Entries shown Start Marker
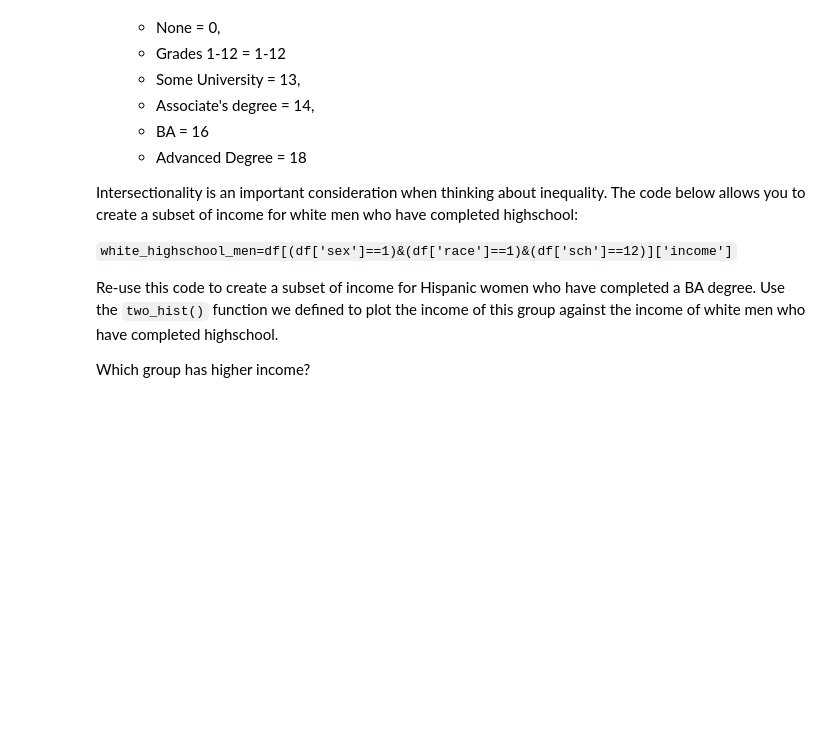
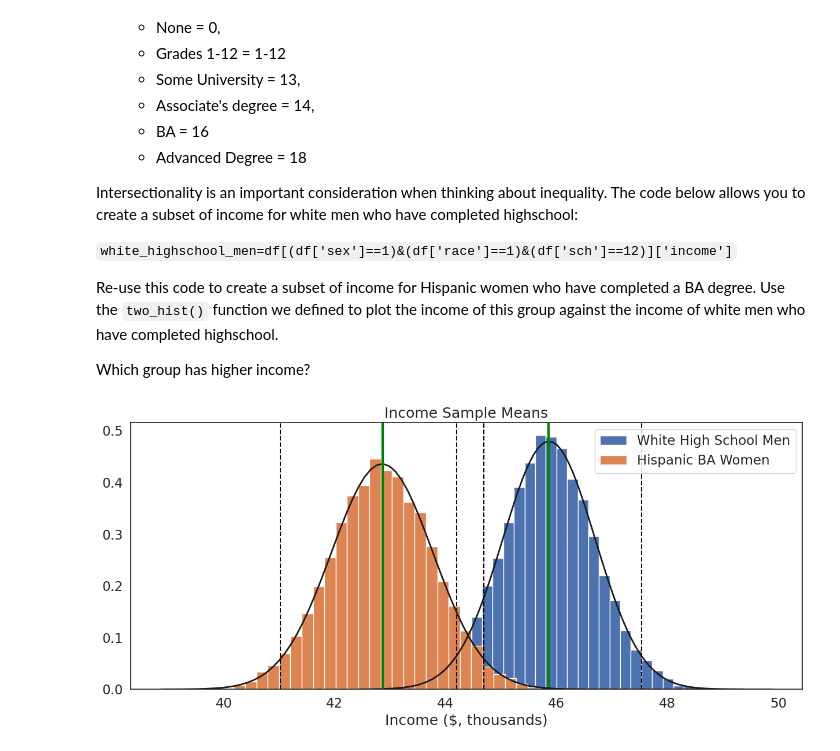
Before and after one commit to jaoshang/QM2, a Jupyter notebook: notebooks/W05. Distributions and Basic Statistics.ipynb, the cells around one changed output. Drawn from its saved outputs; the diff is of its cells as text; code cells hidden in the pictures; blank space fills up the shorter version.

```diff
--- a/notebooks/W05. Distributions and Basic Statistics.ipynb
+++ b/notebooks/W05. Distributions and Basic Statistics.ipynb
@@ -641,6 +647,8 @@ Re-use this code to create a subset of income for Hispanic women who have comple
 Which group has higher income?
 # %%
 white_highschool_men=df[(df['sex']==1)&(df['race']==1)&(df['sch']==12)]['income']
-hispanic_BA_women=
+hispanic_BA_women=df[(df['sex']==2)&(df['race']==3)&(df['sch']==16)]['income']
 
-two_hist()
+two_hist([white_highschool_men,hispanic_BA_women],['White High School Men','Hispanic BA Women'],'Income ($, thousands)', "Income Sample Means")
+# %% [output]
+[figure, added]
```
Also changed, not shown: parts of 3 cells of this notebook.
Entries shown End Marker
Entries shown Start Marker
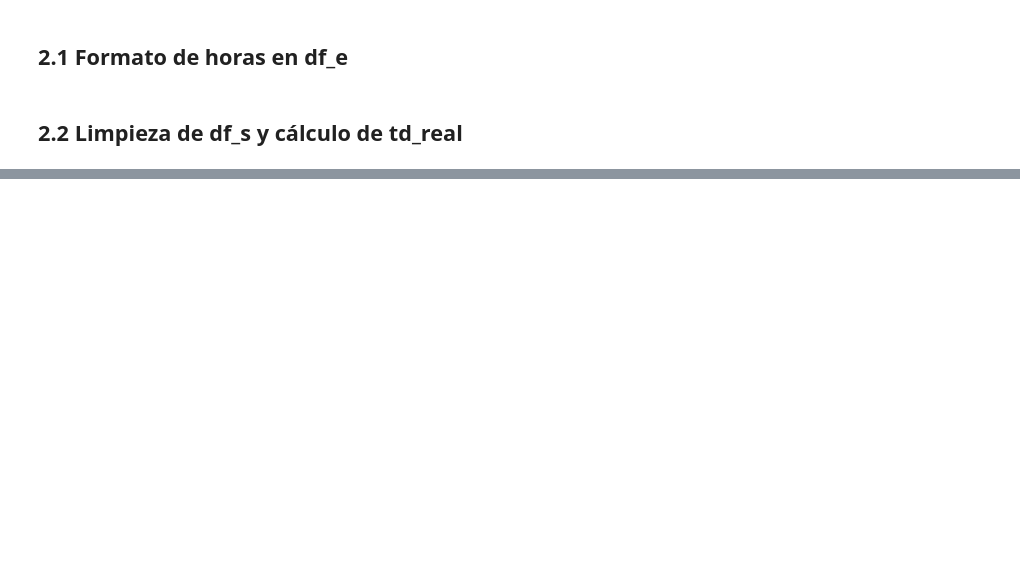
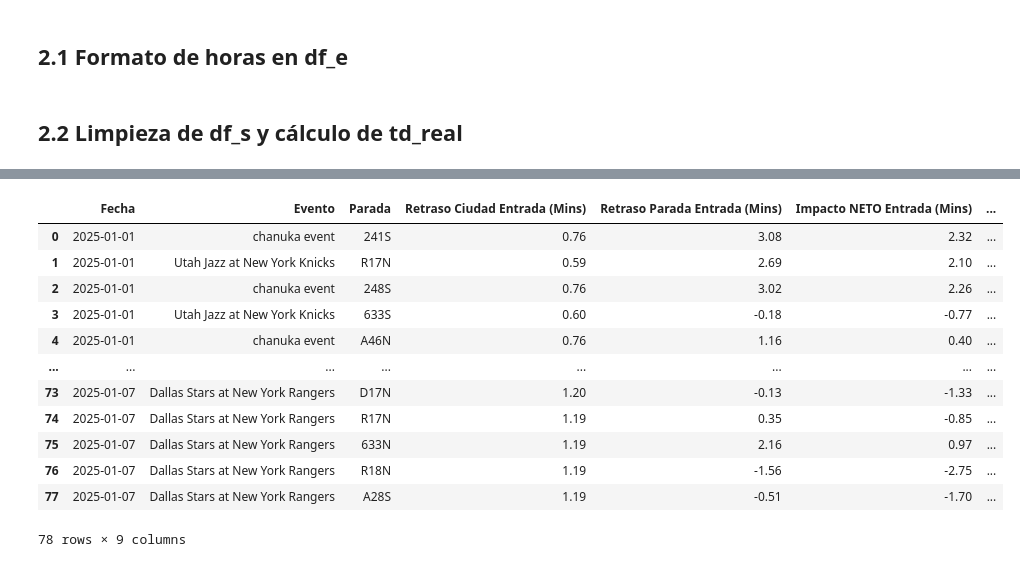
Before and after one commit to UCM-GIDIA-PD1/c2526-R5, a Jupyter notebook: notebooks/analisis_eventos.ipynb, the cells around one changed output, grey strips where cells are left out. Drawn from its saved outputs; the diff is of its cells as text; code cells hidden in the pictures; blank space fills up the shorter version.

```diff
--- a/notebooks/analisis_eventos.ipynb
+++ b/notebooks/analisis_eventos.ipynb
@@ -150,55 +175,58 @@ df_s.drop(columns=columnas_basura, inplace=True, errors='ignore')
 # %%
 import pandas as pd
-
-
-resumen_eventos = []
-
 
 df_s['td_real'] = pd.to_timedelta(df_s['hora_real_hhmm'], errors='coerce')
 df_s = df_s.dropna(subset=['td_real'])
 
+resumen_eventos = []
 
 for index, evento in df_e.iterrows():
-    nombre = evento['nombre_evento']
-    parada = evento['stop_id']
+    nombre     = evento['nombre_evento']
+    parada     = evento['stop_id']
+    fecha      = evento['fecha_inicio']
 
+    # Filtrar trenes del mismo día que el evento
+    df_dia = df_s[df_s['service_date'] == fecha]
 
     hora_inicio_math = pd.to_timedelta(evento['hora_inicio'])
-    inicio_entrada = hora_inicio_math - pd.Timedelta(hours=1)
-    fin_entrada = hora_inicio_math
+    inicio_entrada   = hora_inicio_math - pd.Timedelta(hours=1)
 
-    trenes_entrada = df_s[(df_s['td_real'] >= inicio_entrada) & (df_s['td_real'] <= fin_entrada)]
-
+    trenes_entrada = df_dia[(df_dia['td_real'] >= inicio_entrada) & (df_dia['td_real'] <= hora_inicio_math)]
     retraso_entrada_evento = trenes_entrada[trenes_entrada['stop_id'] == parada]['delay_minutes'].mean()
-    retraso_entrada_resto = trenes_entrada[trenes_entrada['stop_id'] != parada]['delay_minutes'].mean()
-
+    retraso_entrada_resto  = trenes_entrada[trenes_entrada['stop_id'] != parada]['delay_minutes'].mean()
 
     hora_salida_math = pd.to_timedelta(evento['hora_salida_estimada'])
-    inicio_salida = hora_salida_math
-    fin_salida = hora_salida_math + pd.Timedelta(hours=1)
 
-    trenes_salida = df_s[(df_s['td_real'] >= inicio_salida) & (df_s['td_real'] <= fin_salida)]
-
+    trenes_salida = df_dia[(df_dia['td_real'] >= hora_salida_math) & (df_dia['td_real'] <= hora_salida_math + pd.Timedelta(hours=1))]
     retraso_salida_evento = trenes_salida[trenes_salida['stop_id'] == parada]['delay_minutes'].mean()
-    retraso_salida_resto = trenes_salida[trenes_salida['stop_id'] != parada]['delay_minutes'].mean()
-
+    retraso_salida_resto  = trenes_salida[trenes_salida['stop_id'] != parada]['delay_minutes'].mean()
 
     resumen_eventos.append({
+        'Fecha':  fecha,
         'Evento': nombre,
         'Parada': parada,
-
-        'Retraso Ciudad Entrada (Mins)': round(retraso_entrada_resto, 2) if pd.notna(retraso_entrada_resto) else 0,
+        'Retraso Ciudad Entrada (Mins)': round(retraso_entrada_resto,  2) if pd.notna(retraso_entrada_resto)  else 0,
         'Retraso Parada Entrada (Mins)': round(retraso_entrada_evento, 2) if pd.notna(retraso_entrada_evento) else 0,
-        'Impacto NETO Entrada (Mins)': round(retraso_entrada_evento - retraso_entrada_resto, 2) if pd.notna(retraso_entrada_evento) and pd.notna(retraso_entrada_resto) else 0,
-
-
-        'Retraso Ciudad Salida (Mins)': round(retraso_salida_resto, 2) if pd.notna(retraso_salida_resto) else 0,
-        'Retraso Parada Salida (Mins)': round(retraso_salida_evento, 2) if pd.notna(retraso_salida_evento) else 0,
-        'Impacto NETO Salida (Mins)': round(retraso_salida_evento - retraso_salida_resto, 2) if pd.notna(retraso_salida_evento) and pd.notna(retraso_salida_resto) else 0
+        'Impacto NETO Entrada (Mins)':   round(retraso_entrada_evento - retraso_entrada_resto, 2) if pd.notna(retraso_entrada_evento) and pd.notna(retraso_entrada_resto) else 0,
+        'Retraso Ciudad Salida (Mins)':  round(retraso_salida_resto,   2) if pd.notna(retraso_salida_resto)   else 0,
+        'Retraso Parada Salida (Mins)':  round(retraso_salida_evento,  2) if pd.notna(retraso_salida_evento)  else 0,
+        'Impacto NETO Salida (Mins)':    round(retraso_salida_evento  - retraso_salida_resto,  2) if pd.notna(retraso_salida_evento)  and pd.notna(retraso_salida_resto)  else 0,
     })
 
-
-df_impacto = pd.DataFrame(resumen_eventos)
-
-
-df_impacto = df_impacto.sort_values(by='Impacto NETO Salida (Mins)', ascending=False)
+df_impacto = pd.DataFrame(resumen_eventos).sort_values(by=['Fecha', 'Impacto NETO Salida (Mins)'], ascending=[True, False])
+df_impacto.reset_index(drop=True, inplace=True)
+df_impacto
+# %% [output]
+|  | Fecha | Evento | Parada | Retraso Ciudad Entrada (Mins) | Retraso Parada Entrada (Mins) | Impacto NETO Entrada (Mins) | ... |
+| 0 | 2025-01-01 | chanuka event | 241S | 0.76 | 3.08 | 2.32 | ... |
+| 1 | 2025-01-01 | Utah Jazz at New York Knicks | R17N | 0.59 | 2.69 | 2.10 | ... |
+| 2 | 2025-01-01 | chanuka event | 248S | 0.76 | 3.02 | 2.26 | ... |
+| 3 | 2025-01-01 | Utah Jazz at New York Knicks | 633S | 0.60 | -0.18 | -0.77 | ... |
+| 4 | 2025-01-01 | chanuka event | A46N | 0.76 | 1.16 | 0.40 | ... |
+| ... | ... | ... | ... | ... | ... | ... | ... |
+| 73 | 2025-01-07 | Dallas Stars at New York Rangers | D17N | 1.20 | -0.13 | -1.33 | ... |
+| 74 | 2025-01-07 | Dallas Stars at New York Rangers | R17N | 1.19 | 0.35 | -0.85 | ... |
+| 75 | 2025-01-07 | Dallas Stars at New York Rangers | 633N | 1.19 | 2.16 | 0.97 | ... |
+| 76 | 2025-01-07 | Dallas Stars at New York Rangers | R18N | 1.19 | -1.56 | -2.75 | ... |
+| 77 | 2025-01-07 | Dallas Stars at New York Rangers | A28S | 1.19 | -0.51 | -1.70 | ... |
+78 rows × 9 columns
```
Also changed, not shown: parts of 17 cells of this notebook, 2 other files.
Entries shown End Marker
Entries shown Start Marker
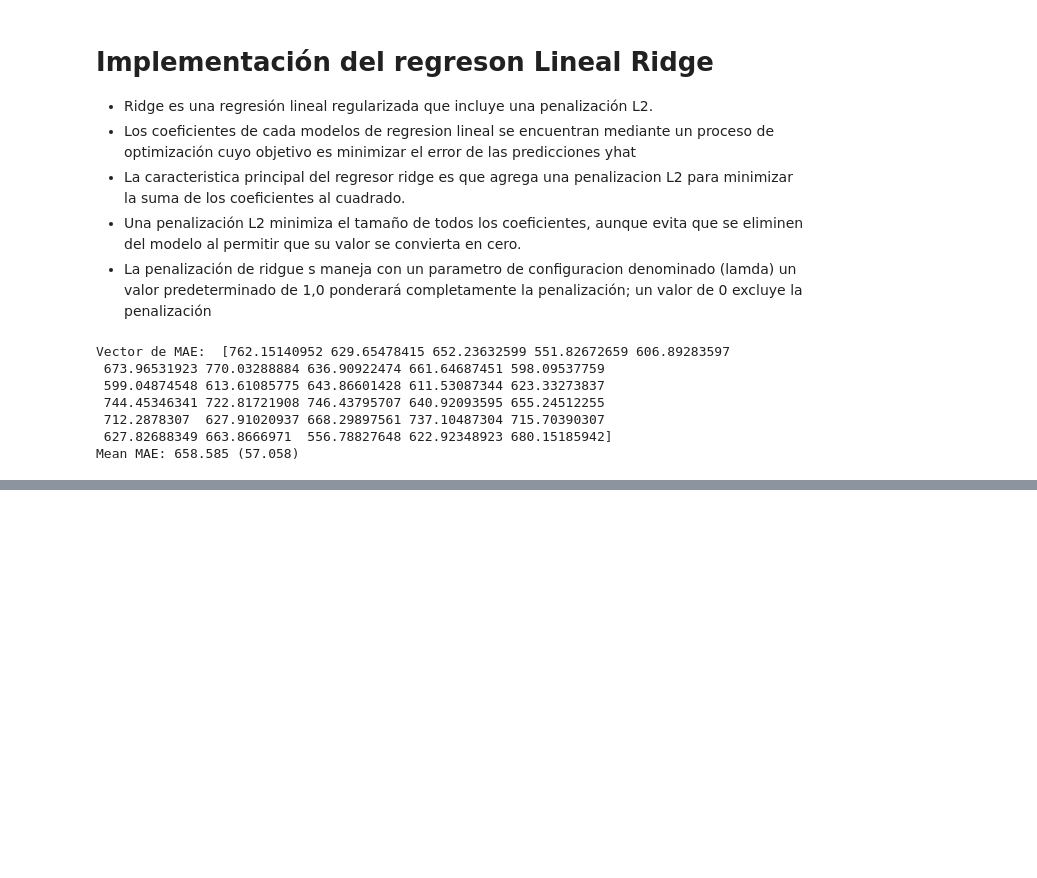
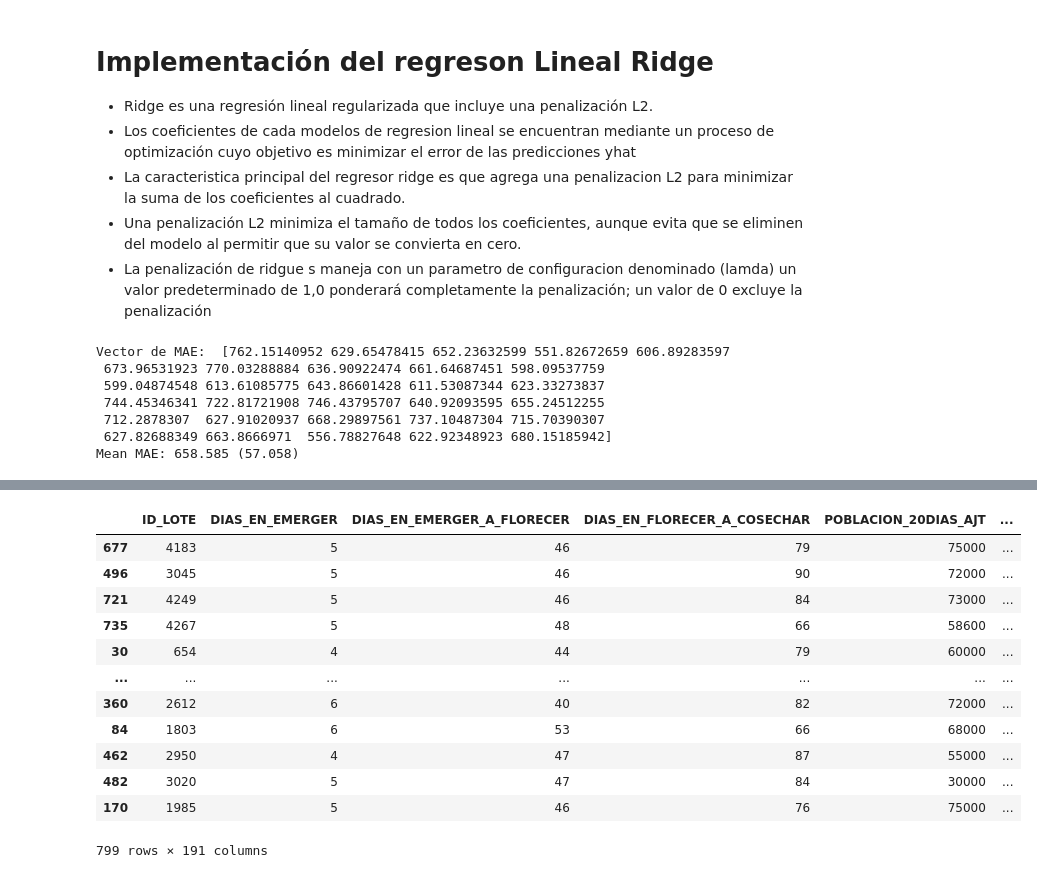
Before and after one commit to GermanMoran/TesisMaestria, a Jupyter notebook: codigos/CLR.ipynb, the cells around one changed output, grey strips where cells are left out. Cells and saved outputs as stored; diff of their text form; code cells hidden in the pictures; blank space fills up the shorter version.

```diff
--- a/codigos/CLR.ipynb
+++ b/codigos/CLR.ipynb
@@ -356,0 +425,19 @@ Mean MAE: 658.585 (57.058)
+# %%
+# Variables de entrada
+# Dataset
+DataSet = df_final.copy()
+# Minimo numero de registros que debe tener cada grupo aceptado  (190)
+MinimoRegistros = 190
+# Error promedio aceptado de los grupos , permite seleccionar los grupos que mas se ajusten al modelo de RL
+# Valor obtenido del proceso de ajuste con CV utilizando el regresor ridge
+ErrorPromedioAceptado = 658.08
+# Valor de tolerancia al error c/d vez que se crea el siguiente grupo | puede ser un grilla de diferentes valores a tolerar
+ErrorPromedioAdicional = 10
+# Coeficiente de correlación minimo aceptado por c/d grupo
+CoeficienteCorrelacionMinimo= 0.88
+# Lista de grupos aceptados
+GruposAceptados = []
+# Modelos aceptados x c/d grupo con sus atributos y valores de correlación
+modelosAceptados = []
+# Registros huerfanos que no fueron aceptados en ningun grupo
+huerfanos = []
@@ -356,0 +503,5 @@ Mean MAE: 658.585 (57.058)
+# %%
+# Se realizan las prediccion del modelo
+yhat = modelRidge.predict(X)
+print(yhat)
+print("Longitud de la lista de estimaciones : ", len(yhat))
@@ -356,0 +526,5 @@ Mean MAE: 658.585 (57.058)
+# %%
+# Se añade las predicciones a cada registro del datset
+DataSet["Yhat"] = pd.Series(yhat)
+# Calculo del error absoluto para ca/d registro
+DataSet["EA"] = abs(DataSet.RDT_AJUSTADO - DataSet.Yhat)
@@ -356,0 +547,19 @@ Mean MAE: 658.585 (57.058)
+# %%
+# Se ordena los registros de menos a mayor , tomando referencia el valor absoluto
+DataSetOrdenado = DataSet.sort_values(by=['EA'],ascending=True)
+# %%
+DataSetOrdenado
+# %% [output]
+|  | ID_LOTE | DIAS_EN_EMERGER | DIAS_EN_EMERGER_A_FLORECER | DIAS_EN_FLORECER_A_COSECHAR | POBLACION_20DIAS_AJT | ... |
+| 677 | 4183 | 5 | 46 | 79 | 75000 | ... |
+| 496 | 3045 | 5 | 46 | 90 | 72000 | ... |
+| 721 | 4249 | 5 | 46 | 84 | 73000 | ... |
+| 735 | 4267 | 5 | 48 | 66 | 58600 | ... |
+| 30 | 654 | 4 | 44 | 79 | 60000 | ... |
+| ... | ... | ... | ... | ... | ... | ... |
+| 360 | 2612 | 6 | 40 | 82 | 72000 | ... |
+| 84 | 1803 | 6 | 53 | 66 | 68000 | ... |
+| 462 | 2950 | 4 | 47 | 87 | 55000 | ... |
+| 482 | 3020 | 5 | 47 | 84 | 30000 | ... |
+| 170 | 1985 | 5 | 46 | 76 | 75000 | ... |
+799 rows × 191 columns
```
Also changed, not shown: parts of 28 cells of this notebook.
Entries shown End Marker
## Required action
When a line in the records above contains the word "valores", copy it.

## Response for this exercise
+# Valor de tolerancia al error c/d vez que se crea el siguiente grupo | puede ser un grilla de diferentes valores a tolerar
+# Modelos aceptados x c/d grupo con sus atributos y valores de correlación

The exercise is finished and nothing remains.